▶ _What this task involves_
All of the data is to be restated word for word.

(Revision tracking records)
--- START ---

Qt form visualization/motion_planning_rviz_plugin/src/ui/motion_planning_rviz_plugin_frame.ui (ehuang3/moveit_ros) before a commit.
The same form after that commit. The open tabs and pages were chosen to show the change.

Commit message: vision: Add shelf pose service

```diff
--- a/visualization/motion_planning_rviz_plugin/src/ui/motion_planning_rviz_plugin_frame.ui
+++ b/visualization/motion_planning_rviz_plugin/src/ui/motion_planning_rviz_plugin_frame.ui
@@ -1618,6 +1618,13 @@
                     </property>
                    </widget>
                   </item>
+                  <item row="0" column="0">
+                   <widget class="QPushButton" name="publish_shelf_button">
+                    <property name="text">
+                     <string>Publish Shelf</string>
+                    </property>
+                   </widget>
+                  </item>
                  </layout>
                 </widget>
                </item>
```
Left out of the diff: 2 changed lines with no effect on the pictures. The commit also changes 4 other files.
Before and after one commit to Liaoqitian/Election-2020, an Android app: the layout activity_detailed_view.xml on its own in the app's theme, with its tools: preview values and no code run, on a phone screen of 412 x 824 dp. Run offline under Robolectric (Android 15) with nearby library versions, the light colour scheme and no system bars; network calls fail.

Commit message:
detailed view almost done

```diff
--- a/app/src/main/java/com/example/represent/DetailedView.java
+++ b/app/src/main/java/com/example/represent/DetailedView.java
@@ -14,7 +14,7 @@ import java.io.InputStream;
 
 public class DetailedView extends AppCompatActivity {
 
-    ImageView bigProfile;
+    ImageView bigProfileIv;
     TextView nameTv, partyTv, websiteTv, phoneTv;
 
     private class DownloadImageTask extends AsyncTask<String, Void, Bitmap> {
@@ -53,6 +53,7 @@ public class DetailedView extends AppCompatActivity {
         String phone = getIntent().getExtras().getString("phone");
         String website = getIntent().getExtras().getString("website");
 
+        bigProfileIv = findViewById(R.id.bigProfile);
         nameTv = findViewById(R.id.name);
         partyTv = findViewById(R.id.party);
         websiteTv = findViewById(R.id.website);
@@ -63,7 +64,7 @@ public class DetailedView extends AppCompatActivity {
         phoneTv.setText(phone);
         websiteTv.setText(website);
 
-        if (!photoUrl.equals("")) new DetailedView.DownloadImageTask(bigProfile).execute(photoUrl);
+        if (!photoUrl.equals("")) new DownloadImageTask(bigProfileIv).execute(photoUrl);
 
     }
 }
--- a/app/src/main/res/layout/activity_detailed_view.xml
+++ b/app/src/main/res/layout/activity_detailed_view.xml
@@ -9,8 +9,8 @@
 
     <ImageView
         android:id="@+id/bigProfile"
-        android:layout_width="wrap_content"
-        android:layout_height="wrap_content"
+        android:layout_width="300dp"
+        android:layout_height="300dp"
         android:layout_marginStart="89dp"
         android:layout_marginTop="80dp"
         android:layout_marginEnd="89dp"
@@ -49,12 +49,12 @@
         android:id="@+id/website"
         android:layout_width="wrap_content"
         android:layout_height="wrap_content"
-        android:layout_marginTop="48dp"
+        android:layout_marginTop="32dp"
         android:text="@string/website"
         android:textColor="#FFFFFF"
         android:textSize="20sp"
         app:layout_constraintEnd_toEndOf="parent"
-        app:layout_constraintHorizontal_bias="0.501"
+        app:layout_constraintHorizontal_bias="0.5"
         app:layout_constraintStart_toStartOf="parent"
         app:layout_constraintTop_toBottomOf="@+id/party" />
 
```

--- END ---

▶ _Answer section_
Qt form visualization/motion_planning_rviz_plugin/src/ui/motion_planning_rviz_plugin_frame.ui (ehuang3/moveit_ros) before a commit.
The same form after that commit. The open tabs and pages were chosen to show the change.

Commit message: vision: Add shelf pose service

```diff
--- a/visualization/motion_planning_rviz_plugin/src/ui/motion_planning_rviz_plugin_frame.ui
+++ b/visualization/motion_planning_rviz_plugin/src/ui/motion_planning_rviz_plugin_frame.ui
@@ -1618,6 +1618,13 @@
                     </property>
                    </widget>
                   </item>
+                  <item row="0" column="0">
+                   <widget class="QPushButton" name="publish_shelf_button">
+                    <property name="text">
+                     <string>Publish Shelf</string>
+                    </property>
+                   </widget>
+                  </item>
                  </layout>
                 </widget>
                </item>
```
Left out of the diff: 2 changed lines with no effect on the pictures. The commit also changes 4 other files.
Before and after one commit to Liaoqitian/Election-2020, an Android app: the layout activity_detailed_view.xml on its own in the app's theme, with its tools: preview values and no code run, on a phone screen of 412 x 824 dp. Run offline under Robolectric (Android 15) with nearby library versions, the light colour scheme and no system bars; network calls fail.

Commit message:
detailed view almost done

```diff
--- a/app/src/main/java/com/example/represent/DetailedView.java
+++ b/app/src/main/java/com/example/represent/DetailedView.java
@@ -14,7 +14,7 @@ import java.io.InputStream;
 
 public class DetailedView extends AppCompatActivity {
 
-    ImageView bigProfile;
+    ImageView bigProfileIv;
     TextView nameTv, partyTv, websiteTv, phoneTv;
 
     private class DownloadImageTask extends AsyncTask<String, Void, Bitmap> {
@@ -53,6 +53,7 @@ public class DetailedView extends AppCompatActivity {
         String phone = getIntent().getExtras().getString("phone");
         String website = getIntent().getExtras().getString("website");
 
+        bigProfileIv = findViewById(R.id.bigProfile);
         nameTv = findViewById(R.id.name);
         partyTv = findViewById(R.id.party);
         websiteTv = findViewById(R.id.website);
@@ -63,7 +64,7 @@ public class DetailedView extends AppCompatActivity {
         phoneTv.setText(phone);
         websiteTv.setText(website);
 
-        if (!photoUrl.equals("")) new DetailedView.DownloadImageTask(bigProfile).execute(photoUrl);
+        if (!photoUrl.equals("")) new DownloadImageTask(bigProfileIv).execute(photoUrl);
 
     }
 }
--- a/app/src/main/res/layout/activity_detailed_view.xml
+++ b/app/src/main/res/layout/activity_detailed_view.xml
@@ -9,8 +9,8 @@
 
     <ImageView
         android:id="@+id/bigProfile"
-        android:layout_width="wrap_content"
-        android:layout_height="wrap_content"
+        android:layout_width="300dp"
+        android:layout_height="300dp"
         android:layout_marginStart="89dp"
         android:layout_marginTop="80dp"
         android:layout_marginEnd="89dp"
@@ -49,12 +49,12 @@
         android:id="@+id/website"
         android:layout_width="wrap_content"
         android:layout_height="wrap_content"
-        android:layout_marginTop="48dp"
+        android:layout_marginTop="32dp"
         android:text="@string/website"
         android:textColor="#FFFFFF"
         android:textSize="20sp"
         app:layout_constraintEnd_toEndOf="parent"
-        app:layout_constraintHorizontal_bias="0.501"
+        app:layout_constraintHorizontal_bias="0.5"
         app:layout_constraintStart_toStartOf="parent"
         app:layout_constraintTop_toBottomOf="@+id/party" />
 
```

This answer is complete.